To comprehend just how daring, if not reckless, Trump's action is, it is important to understand that firing Sessions was one of the few issues that both Congressional Democrats and key Congressional Republicans had repeatedly warned the president not to do. As a former senator, Sessions still has many friends in Congress, including influential Republican Senator and newfound Trump friend Lindsay Graham, who pushed Trump not to fire him. Sessions, despite his many shortcomings, was also viewed by many lawmakers as the best guarantor that the Russia probe by special counsel Robert Mueller would be conducted unimpeded by the White House.
Sessions had recused himself from overseeing the probe because of personal implications in the issue, instead assigning it to his deputy, Rod Rosenstein. More than that, Sessions had repeatedly made clear that he would not interfere in the process and that he would also not fire or reassign Rosenstein. Sessions' refusal to ax Rosenstein or cripple the Mueller probe was naturally deemed a personal affront by a president who has little interest or patience for the rule of law. Trump views everything as a potential danger, so it was always clear that Sessions had to go and that Rosenstein likely will have to follow soon.
But we are not at that point yet. Of course it is the clear prerogative of a president to dismiss his attorney general. Trump obviously knows this and appears to bet that firing Sessions alone will not trigger enough bipartisan outrage to endanger him. He may be right. But the fact that Sessions' acting successor, Matthew Whittaker, has previously voiced strong doubts about the Mueller probe and mulled over how to hamper and slow down the investigation is alarming — and probably the reason why Trump selected him.
A challenge to Congress
Whittaker's previous musings about undermining the Mueller probe and capping its finances — views long shared by others in Trump's circle — may hint at what the White House's strategy might be. Instead of ordering Whittaker to fire Rosenstein outright and close the investigation, which likely would trigger impeachment proceedings, Trump may want Whittaker to slowly cripple the Mueller probe financially and structurally and hope he can get away with it.

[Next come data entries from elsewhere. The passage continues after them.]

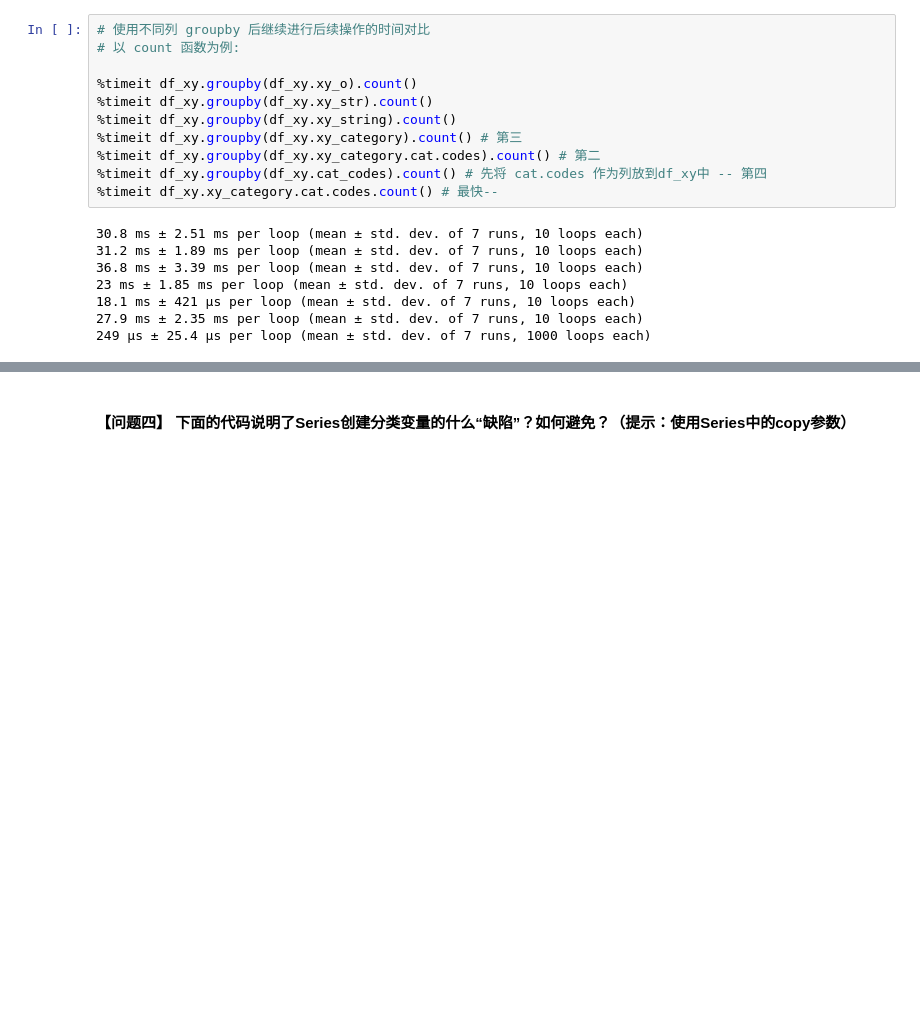
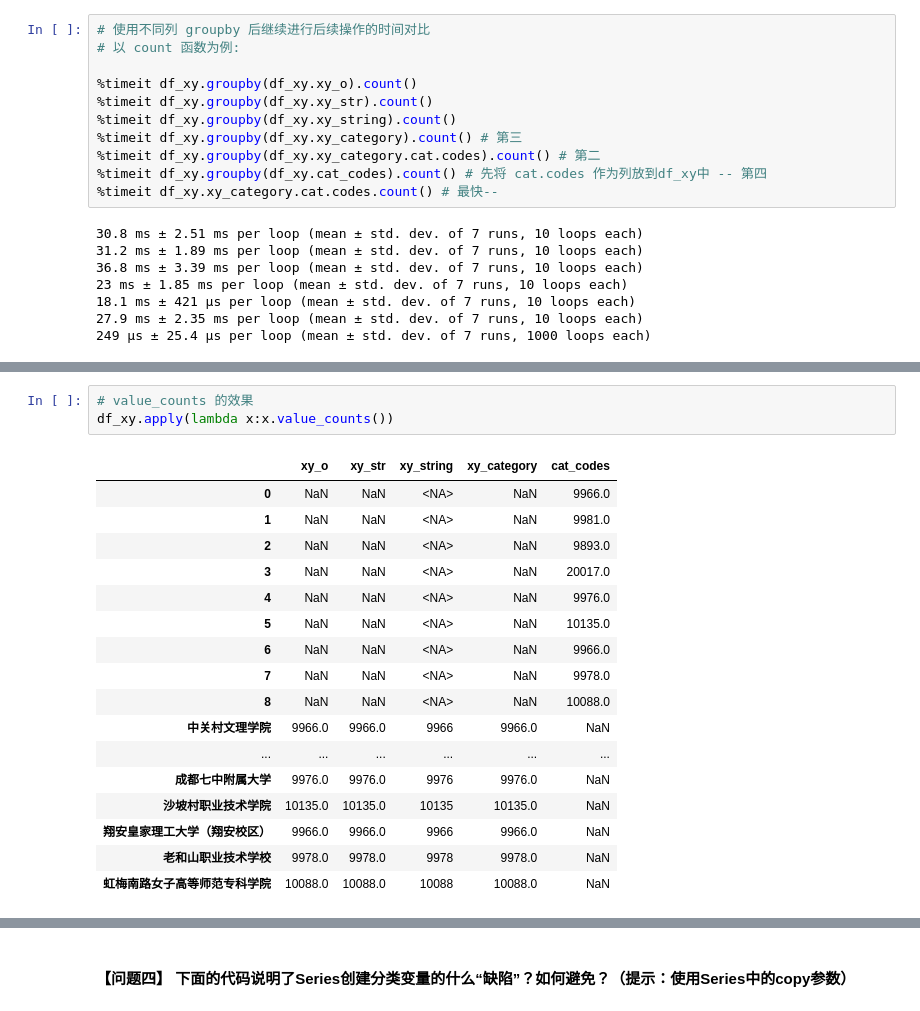
Before and after one commit to flashriver/joyfull_pandas, a Jupyter notebook: 08.ipynb, the cells around one changed output, grey strips where cells are left out. Cells and saved outputs as stored; diff of their text form; blank space fills up the shorter version.

```diff
--- a/08.ipynb
+++ b/08.ipynb
@@ -1413,0 +1562,21 @@ df_xy['cat_codes']= df_xy.xy_category.cat.codes
+# %%
+# value_counts 的效果
+df_xy.apply(lambda x:x.value_counts())
+# %% [output]
+|  | xy_o | xy_str | xy_string | xy_category | cat_codes |
+| 0 | NaN | NaN | <NA> | NaN | 9966.0 |
+| 1 | NaN | NaN | <NA> | NaN | 9981.0 |
+| 2 | NaN | NaN | <NA> | NaN | 9893.0 |
+| 3 | NaN | NaN | <NA> | NaN | 20017.0 |
+| 4 | NaN | NaN | <NA> | NaN | 9976.0 |
+| 5 | NaN | NaN | <NA> | NaN | 10135.0 |
+| 6 | NaN | NaN | <NA> | NaN | 9966.0 |
+| 7 | NaN | NaN | <NA> | NaN | 9978.0 |
+| 8 | NaN | NaN | <NA> | NaN | 10088.0 |
+| 中关村文理学院 | 9966.0 | 9966.0 | 9966 | 9966.0 | NaN |
+| ... | ... | ... | ... | ... | ... |
+| 成都七中附属大学 | 9976.0 | 9976.0 | 9976 | 9976.0 | NaN |
+| 沙坡村职业技术学院 | 10135.0 | 10135.0 | 10135 | 10135.0 | NaN |
+| 翔安皇家理工大学（翔安校区） | 9966.0 | 9966.0 | 9966 | 9966.0 | NaN |
+| 老和山职业技术学校 | 9978.0 | 9978.0 | 9978 | 9978.0 | NaN |
+| 虹梅南路女子高等师范专科学院 | 10088.0 | 10088.0 | 10088 | 10088.0 | NaN |
```
Also changed, not shown: parts of 10 cells of this notebook, 1 other file.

Democrats and Republicans must not let that happen. Trump, on day one after the midterms, has just issued the biggest challenge imaginable to Congressional lawmakers. It is essential for democracy and the rule of law that they answer it swiftly and decisively.